__What is being asked__. Return, from the listing below, every line that includes "title".
━━ Task data ━━
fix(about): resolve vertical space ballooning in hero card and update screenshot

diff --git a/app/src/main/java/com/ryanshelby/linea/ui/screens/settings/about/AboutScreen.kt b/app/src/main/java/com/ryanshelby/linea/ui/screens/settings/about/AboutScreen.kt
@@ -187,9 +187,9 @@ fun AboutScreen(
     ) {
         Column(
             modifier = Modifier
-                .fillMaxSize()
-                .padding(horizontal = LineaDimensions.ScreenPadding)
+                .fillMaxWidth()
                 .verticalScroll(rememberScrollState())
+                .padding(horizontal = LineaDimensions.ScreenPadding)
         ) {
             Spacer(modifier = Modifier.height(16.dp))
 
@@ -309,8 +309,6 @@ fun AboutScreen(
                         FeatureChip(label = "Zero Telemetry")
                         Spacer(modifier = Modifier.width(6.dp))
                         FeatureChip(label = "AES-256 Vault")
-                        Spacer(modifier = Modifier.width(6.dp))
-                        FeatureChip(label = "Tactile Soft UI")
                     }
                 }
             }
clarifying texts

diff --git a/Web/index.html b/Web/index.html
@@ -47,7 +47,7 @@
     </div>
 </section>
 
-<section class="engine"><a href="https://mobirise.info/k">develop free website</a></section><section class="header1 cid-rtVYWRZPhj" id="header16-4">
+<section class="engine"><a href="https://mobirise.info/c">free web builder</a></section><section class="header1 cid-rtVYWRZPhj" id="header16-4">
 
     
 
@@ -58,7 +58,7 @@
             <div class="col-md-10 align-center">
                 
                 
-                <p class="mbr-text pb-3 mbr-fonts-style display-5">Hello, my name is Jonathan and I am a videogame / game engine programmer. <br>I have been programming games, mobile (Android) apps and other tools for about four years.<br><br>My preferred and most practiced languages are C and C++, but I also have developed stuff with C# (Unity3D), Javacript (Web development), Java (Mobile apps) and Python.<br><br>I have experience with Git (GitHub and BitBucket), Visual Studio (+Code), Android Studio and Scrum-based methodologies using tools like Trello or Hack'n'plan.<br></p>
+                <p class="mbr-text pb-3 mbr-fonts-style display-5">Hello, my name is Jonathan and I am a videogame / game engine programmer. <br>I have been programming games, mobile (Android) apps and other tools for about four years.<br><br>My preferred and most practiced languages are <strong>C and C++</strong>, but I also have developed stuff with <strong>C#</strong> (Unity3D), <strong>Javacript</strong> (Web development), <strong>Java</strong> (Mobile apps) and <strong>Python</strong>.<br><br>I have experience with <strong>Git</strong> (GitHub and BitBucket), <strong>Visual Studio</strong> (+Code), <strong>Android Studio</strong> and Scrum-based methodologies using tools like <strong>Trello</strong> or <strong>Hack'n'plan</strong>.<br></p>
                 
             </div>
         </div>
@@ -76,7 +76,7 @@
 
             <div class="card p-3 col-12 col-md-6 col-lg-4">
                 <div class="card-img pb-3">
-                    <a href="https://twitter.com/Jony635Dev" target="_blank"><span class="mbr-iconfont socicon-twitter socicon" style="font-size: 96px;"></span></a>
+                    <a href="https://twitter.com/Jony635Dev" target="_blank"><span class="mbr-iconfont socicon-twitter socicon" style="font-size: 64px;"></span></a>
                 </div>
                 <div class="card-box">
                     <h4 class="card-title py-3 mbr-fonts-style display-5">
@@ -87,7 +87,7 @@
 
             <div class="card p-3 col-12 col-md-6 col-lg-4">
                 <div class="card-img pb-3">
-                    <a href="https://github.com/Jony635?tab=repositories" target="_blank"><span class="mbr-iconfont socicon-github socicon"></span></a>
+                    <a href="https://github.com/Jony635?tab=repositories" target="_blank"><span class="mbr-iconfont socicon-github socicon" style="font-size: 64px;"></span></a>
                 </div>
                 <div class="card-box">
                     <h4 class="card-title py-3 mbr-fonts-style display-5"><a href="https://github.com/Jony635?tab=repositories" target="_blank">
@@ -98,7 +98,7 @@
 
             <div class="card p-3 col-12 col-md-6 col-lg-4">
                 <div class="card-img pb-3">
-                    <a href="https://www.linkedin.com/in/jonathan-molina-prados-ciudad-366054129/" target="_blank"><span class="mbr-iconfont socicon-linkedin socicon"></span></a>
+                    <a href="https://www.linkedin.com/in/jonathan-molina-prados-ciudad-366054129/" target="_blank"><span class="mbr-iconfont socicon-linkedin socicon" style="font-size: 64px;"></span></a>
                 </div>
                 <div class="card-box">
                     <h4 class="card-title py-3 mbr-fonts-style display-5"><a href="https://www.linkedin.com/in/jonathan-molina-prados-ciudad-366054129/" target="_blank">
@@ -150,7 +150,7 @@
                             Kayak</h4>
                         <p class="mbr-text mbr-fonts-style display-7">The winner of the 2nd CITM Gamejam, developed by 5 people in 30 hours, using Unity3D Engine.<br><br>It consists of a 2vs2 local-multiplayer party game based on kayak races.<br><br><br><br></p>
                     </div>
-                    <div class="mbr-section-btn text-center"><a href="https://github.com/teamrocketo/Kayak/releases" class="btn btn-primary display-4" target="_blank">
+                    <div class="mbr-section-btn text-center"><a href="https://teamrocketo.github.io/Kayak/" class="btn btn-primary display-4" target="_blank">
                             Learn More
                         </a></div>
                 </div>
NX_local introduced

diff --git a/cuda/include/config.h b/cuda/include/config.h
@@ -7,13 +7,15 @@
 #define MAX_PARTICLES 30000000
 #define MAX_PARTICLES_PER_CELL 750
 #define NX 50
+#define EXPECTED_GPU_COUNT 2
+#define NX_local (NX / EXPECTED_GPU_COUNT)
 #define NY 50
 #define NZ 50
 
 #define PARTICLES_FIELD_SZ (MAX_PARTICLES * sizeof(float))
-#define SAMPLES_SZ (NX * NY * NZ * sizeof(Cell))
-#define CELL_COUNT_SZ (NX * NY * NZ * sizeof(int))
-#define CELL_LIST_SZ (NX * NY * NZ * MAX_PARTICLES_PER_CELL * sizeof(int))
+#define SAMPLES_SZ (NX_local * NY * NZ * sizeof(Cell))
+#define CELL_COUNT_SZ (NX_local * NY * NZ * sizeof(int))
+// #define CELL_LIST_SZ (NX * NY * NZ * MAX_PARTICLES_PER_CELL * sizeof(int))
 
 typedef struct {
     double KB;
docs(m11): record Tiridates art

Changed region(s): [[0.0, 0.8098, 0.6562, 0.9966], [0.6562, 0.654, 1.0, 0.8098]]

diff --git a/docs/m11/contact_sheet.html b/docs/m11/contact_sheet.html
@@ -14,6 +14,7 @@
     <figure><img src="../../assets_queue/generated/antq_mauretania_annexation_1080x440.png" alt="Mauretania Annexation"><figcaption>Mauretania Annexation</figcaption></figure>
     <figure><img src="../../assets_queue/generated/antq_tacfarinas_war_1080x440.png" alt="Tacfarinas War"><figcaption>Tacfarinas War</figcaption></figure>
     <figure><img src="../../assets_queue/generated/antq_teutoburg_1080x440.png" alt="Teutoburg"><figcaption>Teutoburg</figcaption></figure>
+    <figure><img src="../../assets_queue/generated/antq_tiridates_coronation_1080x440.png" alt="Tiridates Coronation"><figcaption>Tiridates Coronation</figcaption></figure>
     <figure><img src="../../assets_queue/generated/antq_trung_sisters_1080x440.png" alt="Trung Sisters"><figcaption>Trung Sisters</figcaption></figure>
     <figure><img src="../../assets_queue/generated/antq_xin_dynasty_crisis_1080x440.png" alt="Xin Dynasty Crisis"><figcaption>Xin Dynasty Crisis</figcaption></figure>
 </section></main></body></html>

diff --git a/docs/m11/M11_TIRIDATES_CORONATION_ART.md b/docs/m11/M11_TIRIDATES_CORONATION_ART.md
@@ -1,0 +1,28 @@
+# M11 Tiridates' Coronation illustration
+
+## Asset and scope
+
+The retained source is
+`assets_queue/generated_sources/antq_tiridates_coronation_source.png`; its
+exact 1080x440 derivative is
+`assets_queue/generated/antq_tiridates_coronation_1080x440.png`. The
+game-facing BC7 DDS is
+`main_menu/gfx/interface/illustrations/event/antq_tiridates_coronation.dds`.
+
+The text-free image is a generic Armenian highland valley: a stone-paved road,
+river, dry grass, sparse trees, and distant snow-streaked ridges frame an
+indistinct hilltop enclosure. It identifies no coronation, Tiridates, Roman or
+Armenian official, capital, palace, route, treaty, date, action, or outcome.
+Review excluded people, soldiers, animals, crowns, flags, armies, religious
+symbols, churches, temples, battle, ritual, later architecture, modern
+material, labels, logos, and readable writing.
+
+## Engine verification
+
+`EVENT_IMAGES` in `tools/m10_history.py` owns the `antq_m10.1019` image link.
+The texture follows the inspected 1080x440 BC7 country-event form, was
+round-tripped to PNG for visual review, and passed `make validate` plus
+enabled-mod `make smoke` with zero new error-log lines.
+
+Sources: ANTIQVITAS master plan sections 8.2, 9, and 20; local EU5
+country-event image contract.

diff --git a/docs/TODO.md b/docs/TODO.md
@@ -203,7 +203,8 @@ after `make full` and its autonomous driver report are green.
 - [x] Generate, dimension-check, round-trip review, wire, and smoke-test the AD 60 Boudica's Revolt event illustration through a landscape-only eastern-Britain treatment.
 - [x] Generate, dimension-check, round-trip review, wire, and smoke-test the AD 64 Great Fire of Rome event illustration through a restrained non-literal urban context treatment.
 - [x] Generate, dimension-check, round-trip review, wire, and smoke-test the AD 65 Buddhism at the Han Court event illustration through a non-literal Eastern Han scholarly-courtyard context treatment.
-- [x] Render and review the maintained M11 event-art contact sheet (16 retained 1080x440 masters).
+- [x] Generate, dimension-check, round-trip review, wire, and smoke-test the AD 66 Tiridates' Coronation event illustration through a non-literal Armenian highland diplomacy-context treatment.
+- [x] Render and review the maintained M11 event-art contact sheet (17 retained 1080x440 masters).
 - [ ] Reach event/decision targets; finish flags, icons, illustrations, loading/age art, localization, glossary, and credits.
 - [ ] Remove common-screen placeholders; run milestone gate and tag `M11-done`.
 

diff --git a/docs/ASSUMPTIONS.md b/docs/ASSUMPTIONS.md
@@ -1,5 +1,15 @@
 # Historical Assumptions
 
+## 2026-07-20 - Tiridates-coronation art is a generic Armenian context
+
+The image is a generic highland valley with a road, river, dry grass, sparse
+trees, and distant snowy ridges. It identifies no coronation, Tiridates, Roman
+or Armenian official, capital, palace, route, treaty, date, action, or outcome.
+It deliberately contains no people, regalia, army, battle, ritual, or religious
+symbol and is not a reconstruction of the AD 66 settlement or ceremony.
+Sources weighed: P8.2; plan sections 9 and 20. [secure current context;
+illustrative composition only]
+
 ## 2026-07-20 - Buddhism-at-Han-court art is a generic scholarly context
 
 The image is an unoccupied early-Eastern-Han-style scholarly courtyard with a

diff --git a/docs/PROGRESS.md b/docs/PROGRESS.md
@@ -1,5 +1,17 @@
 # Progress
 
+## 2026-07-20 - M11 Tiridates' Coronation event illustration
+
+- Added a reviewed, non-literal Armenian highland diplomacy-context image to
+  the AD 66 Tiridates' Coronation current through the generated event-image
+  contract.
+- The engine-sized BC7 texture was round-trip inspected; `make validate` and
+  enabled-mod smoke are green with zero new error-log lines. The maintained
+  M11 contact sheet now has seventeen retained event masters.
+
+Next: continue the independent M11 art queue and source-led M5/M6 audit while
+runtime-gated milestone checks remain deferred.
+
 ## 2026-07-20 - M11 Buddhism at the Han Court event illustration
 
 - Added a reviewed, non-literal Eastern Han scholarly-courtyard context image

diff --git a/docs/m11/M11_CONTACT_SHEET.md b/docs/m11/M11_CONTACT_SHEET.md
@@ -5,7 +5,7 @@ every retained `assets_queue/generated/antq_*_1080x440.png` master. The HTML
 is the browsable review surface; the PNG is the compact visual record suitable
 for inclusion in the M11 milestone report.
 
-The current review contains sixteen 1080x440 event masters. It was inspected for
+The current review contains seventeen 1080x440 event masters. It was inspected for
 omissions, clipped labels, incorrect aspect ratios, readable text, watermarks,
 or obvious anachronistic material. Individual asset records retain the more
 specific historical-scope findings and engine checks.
━━━
__Solved problem__.
                     <h4 class="card-title py-3 mbr-fonts-style display-5">
                     <h4 class="card-title py-3 mbr-fonts-style display-5"><a href="https://github.com/Jony635?tab=repositories" target="_blank">
                     <h4 class="card-title py-3 mbr-fonts-style display-5"><a href="https://www.linkedin.com/in/jonathan-molina-prados-ciudad-366054129/" target="_blank">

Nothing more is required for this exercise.